- Aim of the task
Send back all the data below, exactly as given.

----------

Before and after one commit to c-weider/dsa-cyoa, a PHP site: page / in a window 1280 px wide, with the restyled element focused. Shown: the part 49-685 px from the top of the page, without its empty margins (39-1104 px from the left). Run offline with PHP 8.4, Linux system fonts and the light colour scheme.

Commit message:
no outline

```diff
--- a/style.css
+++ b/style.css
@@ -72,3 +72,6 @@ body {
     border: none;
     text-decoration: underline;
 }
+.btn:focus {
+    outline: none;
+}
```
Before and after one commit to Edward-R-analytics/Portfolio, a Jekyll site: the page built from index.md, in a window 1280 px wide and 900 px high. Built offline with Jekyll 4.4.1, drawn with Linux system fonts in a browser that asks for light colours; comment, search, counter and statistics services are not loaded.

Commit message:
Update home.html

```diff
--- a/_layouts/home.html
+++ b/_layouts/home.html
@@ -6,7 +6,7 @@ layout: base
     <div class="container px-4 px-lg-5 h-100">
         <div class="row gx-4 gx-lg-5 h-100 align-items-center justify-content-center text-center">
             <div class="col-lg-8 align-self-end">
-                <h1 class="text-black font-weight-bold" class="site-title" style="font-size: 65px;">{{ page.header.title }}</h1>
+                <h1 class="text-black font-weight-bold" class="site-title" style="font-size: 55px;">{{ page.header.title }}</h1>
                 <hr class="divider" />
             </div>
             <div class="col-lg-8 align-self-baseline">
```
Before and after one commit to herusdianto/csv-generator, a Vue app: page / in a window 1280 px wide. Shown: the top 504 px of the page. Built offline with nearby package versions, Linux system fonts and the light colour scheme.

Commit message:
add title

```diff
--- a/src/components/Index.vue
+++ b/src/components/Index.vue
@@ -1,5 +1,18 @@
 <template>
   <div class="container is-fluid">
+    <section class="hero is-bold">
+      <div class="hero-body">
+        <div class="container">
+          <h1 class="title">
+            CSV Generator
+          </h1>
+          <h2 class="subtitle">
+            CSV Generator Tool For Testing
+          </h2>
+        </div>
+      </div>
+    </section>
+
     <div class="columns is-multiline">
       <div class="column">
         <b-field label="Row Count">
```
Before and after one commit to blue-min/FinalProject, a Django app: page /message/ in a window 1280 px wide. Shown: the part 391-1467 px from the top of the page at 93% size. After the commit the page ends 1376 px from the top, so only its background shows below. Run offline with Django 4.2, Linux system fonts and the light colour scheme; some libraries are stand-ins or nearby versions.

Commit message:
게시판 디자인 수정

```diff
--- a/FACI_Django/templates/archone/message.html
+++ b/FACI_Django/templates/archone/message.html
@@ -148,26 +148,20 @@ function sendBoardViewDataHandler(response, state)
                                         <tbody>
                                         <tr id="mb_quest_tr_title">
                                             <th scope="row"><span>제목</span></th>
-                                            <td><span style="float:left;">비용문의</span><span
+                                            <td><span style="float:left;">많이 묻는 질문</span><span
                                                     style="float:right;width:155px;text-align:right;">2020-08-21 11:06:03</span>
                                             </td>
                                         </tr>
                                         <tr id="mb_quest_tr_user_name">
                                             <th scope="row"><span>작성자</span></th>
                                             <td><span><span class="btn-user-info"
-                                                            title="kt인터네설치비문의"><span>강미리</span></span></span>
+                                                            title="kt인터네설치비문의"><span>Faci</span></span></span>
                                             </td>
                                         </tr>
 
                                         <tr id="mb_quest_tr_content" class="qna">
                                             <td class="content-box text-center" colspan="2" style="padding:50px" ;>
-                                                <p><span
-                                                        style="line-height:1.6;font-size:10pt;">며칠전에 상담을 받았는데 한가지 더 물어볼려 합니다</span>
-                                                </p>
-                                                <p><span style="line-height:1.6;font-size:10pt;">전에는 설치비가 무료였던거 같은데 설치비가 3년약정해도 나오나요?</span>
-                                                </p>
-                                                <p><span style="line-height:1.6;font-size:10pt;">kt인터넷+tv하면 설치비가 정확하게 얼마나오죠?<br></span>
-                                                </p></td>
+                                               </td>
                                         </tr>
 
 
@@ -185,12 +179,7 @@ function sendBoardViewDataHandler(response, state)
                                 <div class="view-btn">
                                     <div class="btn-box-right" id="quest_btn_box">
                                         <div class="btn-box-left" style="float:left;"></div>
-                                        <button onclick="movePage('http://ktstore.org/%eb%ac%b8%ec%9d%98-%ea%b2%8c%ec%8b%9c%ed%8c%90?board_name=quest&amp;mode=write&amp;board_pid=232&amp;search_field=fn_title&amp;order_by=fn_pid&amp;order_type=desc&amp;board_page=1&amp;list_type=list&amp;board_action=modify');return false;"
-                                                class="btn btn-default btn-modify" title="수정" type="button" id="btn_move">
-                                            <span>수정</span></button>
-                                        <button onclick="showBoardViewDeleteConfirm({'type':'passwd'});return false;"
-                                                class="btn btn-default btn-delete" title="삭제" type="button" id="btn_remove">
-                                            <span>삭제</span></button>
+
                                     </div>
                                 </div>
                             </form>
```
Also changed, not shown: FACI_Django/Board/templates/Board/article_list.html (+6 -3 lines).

----------

- Output for this exercise
Before and after one commit to c-weider/dsa-cyoa, a PHP site: page / in a window 1280 px wide, with the restyled element focused. Shown: the part 49-685 px from the top of the page, without its empty margins (39-1104 px from the left). Run offline with PHP 8.4, Linux system fonts and the light colour scheme.

Commit message:
no outline

```diff
--- a/style.css
+++ b/style.css
@@ -72,3 +72,6 @@ body {
     border: none;
     text-decoration: underline;
 }
+.btn:focus {
+    outline: none;
+}
```
Before and after one commit to Edward-R-analytics/Portfolio, a Jekyll site: the page built from index.md, in a window 1280 px wide and 900 px high. Built offline with Jekyll 4.4.1, drawn with Linux system fonts in a browser that asks for light colours; comment, search, counter and statistics services are not loaded.

Commit message:
Update home.html

```diff
--- a/_layouts/home.html
+++ b/_layouts/home.html
@@ -6,7 +6,7 @@ layout: base
     <div class="container px-4 px-lg-5 h-100">
         <div class="row gx-4 gx-lg-5 h-100 align-items-center justify-content-center text-center">
             <div class="col-lg-8 align-self-end">
-                <h1 class="text-black font-weight-bold" class="site-title" style="font-size: 65px;">{{ page.header.title }}</h1>
+                <h1 class="text-black font-weight-bold" class="site-title" style="font-size: 55px;">{{ page.header.title }}</h1>
                 <hr class="divider" />
             </div>
             <div class="col-lg-8 align-self-baseline">
```
Before and after one commit to herusdianto/csv-generator, a Vue app: page / in a window 1280 px wide. Shown: the top 504 px of the page. Built offline with nearby package versions, Linux system fonts and the light colour scheme.

Commit message:
add title

```diff
--- a/src/components/Index.vue
+++ b/src/components/Index.vue
@@ -1,5 +1,18 @@
 <template>
   <div class="container is-fluid">
+    <section class="hero is-bold">
+      <div class="hero-body">
+        <div class="container">
+          <h1 class="title">
+            CSV Generator
+          </h1>
+          <h2 class="subtitle">
+            CSV Generator Tool For Testing
+          </h2>
+        </div>
+      </div>
+    </section>
+
     <div class="columns is-multiline">
       <div class="column">
         <b-field label="Row Count">
```
Before and after one commit to blue-min/FinalProject, a Django app: page /message/ in a window 1280 px wide. Shown: the part 391-1467 px from the top of the page at 93% size. After the commit the page ends 1376 px from the top, so only its background shows below. Run offline with Django 4.2, Linux system fonts and the light colour scheme; some libraries are stand-ins or nearby versions.

Commit message:
게시판 디자인 수정

```diff
--- a/FACI_Django/templates/archone/message.html
+++ b/FACI_Django/templates/archone/message.html
@@ -148,26 +148,20 @@ function sendBoardViewDataHandler(response, state)
                                         <tbody>
                                         <tr id="mb_quest_tr_title">
                                             <th scope="row"><span>제목</span></th>
-                                            <td><span style="float:left;">비용문의</span><span
+                                            <td><span style="float:left;">많이 묻는 질문</span><span
                                                     style="float:right;width:155px;text-align:right;">2020-08-21 11:06:03</span>
                                             </td>
                                         </tr>
                                         <tr id="mb_quest_tr_user_name">
                                             <th scope="row"><span>작성자</span></th>
                                             <td><span><span class="btn-user-info"
-                                                            title="kt인터네설치비문의"><span>강미리</span></span></span>
+                                                            title="kt인터네설치비문의"><span>Faci</span></span></span>
                                             </td>
                                         </tr>
 
                                         <tr id="mb_quest_tr_content" class="qna">
                                             <td class="content-box text-center" colspan="2" style="padding:50px" ;>
-                                                <p><span
-                                                        style="line-height:1.6;font-size:10pt;">며칠전에 상담을 받았는데 한가지 더 물어볼려 합니다</span>
-                                                </p>
-                                                <p><span style="line-height:1.6;font-size:10pt;">전에는 설치비가 무료였던거 같은데 설치비가 3년약정해도 나오나요?</span>
-                                                </p>
-                                                <p><span style="line-height:1.6;font-size:10pt;">kt인터넷+tv하면 설치비가 정확하게 얼마나오죠?<br></span>
-                                                </p></td>
+                                               </td>
                                         </tr>
 
 
@@ -185,12 +179,7 @@ function sendBoardViewDataHandler(response, state)
                                 <div class="view-btn">
                                     <div class="btn-box-right" id="quest_btn_box">
                                         <div class="btn-box-left" style="float:left;"></div>
-                                        <button onclick="movePage('http://ktstore.org/%eb%ac%b8%ec%9d%98-%ea%b2%8c%ec%8b%9c%ed%8c%90?board_name=quest&amp;mode=write&amp;board_pid=232&amp;search_field=fn_title&amp;order_by=fn_pid&amp;order_type=desc&amp;board_page=1&amp;list_type=list&amp;board_action=modify');return false;"
-                                                class="btn btn-default btn-modify" title="수정" type="button" id="btn_move">
-                                            <span>수정</span></button>
-                                        <button onclick="showBoardViewDeleteConfirm({'type':'passwd'});return false;"
-                                                class="btn btn-default btn-delete" title="삭제" type="button" id="btn_remove">
-                                            <span>삭제</span></button>
+
                                     </div>
                                 </div>
                             </form>
```
Also changed, not shown: FACI_Django/Board/templates/Board/article_list.html (+6 -3 lines).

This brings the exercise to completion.